As the drama begins, Simmons’ character — a glorified clerk named Howard Silk — goes through the motions of his strange daily ritual: Like his fellow pencil pushers, he goes into a cubicle to exchange pre-determined messages with a man on the other side of a glass in a similar cubicle. What are these men doing? What are the messages for? After years in the same job, Howard doesn’t really know, and his desire to be promoted — and to fully understand what the mysterious bureaucracy he works for does — is met with condescending indifference.
But things take a turn, and anyone who enjoyed the best era of the Fox drama “Fringe” will probably appreciate what happens next. (And if you’d prefer not to know, now’s the time to stop reading.)
As happened with several characters on “Fringe,” Howard finds out that there is a copy of him in a parallel universe. In “Counterpart,” that other world is accessible via a strictly controlled — but dank and creepy — tunnel. This copy of the reality inhabited by Howard and everyone he knows split off a few decades back for reasons no one understands, and only a few elites on both sides are aware of its existence.
The other side — which has suffered pandemics and looks quite repressive — has established relations with officials in Howard’s department, which engages in diplomacy even as it spies on residents of the other world. But after a few decades of peace, the two realities have diverged politically and socially, and a cold war has broken out. As the story gains steam, Howard and his much tougher doppelganger from the other side become increasingly involved in the complicated conflict.
The drama does a good job of visually drawing distinctions between the two worlds, and Simmons is a joy to watch as he plays both the cynical version of Howard and his sweeter, kinder “twin.” The two Howards made different choices and went on different journeys as a result, and Simmons does an excellent job of indicating the moments in which each man envies — or begins to resent — the other man’s life. Williams’ character holds secrets in both arenas, and her empathic, quietly watchful work is a brilliant match for Simmons’ precise performance. Standouts in the supporting cast include Nazanin Boniadi, Sara Serraiocco, Harry Lloyd, Stephen Rea and Richard Schiff.

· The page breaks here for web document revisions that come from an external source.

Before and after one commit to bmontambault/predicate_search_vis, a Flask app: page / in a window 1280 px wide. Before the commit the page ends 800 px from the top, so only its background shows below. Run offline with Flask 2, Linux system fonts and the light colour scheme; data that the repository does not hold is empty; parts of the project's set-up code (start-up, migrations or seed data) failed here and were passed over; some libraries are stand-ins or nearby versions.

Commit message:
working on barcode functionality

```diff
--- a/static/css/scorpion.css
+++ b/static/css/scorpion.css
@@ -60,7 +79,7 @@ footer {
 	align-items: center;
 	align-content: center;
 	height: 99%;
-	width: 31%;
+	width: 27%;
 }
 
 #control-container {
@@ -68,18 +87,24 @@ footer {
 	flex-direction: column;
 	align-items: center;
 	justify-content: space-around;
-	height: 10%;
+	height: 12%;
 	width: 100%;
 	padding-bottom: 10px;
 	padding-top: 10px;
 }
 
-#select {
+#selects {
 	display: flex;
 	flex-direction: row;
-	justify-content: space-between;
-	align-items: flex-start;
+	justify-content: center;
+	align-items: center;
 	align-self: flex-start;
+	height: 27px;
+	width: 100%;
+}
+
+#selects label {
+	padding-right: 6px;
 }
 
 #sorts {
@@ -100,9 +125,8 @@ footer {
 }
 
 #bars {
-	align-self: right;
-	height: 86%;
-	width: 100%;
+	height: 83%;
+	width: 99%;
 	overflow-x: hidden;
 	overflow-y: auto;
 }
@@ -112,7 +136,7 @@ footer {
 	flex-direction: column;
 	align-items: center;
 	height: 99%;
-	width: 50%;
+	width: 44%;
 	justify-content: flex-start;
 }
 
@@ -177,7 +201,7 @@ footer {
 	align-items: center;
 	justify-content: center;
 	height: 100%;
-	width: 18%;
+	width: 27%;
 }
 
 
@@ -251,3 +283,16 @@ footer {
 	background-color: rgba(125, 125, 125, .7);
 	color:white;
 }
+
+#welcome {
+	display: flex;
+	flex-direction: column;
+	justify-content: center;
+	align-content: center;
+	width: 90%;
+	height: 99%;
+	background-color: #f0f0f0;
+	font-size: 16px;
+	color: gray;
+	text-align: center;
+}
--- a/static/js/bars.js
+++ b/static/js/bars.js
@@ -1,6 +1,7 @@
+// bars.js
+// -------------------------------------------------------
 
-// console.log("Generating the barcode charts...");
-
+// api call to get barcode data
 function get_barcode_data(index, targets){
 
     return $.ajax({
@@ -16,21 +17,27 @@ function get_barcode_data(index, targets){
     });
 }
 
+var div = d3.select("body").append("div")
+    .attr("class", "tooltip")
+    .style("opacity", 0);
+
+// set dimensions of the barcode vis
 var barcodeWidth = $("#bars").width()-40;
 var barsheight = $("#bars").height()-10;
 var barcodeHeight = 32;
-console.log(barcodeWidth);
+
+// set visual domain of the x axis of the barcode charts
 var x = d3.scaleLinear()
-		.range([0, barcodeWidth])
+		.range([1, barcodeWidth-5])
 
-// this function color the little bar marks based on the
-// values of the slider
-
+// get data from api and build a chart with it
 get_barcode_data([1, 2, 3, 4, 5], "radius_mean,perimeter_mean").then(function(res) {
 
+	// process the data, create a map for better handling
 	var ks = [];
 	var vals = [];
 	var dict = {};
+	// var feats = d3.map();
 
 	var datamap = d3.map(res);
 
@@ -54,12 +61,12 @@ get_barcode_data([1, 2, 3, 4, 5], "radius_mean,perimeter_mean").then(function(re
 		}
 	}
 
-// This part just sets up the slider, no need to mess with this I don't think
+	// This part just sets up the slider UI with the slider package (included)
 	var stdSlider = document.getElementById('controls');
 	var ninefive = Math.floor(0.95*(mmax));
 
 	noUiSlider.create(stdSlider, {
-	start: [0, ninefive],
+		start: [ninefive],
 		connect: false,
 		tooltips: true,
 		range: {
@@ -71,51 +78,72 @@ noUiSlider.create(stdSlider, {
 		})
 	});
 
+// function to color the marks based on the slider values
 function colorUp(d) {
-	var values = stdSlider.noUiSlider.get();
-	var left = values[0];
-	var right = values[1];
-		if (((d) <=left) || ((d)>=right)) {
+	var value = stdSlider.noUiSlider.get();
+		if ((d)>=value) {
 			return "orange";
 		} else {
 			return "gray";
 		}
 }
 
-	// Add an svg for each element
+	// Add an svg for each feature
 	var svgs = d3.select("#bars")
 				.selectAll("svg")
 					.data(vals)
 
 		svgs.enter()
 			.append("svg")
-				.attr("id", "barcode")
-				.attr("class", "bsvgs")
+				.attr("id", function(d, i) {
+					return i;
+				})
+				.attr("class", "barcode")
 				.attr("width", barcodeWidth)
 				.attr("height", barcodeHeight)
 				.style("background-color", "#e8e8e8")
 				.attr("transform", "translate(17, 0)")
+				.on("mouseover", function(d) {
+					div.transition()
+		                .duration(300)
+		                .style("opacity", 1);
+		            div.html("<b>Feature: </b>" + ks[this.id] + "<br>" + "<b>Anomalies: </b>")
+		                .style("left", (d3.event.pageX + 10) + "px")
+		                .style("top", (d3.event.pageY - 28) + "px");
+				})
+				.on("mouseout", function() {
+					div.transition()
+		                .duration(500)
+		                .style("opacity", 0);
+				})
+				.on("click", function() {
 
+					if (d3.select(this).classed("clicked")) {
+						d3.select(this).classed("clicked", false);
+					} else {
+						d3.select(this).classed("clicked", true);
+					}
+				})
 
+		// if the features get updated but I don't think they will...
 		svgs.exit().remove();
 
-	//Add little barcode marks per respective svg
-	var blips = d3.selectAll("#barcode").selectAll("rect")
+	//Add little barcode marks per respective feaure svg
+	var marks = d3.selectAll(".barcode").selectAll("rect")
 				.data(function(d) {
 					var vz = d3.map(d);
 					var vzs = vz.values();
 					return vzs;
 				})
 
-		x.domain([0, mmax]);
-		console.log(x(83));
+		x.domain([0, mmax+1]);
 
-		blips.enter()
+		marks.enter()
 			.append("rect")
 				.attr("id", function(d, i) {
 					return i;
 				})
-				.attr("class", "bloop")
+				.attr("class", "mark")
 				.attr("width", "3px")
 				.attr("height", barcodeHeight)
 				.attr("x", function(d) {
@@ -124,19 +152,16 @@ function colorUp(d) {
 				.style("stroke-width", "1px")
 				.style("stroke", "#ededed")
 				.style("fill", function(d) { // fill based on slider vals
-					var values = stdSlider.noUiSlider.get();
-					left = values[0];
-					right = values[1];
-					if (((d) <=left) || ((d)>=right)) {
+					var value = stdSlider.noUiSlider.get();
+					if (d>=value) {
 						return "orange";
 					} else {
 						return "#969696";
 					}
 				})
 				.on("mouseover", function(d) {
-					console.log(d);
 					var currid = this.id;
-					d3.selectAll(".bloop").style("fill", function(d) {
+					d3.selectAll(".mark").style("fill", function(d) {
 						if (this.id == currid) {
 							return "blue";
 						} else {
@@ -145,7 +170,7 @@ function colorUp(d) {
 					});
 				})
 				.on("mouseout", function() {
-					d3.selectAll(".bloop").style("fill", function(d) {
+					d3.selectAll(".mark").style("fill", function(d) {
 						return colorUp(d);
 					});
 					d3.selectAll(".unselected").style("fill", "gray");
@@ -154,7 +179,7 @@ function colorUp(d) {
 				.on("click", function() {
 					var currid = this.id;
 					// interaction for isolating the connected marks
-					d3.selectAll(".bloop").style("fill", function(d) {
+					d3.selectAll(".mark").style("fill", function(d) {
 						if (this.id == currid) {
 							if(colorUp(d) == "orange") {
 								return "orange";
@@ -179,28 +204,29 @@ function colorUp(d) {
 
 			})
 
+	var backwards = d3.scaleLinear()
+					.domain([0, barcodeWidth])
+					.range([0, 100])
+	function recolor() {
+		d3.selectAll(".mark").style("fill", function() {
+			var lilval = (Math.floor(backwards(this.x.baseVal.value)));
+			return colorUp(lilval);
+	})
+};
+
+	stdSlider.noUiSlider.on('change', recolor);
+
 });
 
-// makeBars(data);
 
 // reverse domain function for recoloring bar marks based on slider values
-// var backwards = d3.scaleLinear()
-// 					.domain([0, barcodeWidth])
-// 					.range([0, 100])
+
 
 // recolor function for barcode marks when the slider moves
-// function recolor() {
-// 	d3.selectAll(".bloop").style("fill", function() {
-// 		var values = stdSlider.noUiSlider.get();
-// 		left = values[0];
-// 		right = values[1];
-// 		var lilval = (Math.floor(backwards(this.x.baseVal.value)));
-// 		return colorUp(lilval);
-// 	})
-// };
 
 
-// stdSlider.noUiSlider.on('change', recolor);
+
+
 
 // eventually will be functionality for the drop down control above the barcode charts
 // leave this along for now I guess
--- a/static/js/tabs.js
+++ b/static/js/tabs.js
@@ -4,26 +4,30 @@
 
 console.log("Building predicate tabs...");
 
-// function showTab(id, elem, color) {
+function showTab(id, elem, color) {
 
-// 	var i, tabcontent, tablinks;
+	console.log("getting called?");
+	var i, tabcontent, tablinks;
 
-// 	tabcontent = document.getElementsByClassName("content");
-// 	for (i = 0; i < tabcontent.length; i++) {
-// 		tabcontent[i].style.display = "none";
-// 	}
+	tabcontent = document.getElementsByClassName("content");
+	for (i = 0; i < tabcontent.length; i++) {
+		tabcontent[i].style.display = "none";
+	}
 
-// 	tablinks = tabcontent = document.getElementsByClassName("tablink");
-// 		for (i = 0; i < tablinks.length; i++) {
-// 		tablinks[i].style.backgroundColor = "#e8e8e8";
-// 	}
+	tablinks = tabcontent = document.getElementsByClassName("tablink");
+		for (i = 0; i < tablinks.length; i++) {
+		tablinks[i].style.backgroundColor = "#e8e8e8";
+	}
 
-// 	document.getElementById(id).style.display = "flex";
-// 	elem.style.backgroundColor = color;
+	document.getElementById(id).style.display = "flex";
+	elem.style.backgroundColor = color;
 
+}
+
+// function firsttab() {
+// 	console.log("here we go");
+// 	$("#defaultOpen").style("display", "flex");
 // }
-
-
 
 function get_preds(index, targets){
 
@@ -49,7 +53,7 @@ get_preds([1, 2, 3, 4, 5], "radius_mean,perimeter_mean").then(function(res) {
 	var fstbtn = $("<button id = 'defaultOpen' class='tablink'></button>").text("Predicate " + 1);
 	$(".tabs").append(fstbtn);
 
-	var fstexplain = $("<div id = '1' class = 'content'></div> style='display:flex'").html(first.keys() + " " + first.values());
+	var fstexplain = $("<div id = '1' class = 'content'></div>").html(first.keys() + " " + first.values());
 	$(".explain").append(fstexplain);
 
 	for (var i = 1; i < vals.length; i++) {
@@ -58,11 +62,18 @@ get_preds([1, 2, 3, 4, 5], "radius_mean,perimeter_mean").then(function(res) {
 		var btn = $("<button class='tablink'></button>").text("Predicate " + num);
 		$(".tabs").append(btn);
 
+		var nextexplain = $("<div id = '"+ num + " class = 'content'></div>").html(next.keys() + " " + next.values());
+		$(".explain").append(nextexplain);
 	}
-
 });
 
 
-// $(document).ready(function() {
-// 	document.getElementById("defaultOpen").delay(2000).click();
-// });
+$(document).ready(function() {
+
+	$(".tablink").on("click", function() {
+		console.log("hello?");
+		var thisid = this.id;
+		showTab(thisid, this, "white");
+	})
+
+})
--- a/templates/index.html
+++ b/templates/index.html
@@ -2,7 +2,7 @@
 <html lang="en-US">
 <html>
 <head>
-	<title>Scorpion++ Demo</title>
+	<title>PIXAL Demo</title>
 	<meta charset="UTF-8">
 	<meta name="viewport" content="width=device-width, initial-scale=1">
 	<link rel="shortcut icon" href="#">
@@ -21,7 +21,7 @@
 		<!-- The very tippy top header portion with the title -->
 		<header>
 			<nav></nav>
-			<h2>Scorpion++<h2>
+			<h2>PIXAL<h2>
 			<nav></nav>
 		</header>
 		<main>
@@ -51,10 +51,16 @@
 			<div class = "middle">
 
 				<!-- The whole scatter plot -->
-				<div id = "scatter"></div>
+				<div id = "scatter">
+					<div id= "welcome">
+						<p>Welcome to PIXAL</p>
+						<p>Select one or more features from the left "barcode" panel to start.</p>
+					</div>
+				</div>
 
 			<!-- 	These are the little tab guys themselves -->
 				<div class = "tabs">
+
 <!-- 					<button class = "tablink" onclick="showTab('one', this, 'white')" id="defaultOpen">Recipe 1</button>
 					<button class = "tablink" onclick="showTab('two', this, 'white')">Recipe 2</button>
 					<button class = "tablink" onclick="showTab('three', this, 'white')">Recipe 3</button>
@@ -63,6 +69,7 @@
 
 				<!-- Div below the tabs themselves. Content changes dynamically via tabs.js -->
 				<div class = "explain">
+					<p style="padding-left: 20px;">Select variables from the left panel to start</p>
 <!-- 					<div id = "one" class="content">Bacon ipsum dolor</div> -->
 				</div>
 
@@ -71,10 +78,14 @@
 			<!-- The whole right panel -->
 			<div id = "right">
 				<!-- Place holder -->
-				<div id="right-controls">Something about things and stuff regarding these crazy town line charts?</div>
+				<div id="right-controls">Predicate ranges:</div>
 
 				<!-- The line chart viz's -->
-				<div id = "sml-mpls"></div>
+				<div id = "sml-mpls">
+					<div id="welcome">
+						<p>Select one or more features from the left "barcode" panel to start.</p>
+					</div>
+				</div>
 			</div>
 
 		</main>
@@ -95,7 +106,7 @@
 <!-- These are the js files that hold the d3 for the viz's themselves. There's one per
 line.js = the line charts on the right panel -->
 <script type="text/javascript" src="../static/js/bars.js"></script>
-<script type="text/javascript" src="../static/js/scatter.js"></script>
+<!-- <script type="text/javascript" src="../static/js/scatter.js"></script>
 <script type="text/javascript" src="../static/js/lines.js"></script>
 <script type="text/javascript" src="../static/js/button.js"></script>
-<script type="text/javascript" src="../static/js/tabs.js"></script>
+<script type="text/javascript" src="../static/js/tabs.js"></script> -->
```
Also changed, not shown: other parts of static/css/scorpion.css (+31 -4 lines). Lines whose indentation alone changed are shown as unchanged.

The central conflict between the worlds drives much of the narrative, but the exact nature and cause of the conflict remain a little too vague for much of the first season. Not that the viewer requires a side to root for — both parties clearly have understandable pressures and problems they need to resolve — but knowing what they were fighting for might make buying into several core characters’ dilemmas a bit easier. That said, the cast is so good and the worlds are so cleverly realized that it’s easy to fall down this particular rabbit hole.
Unlike too many shows leaning on science-fiction elements, “Counterpart” uses its otherworldly premise to examine moral, psychological and emotional dilemmas. The clashing timelines aren’t there just to supply scenes of assassins kicking ass and espionage operatives trading tart dialogue; “Counterpart” takes advantage of the deeper opportunities presented by the parallel world. Characters make choices based on personal grievances, fleeting love and lost chances — not just the hard-won intelligence they can glean from a familiar world they are drawn to, but don’t fully understand.
Drama; 10 episodes (6 reviewed); Starz, 8 p.m. Sun. Jan. 21. 60 min.
Executive producers, Justin Marks, Amy Berg, Gary Gilbert, Jordan Horowitz, Keith Redmon, Bard Dorros, Morten Tyldum.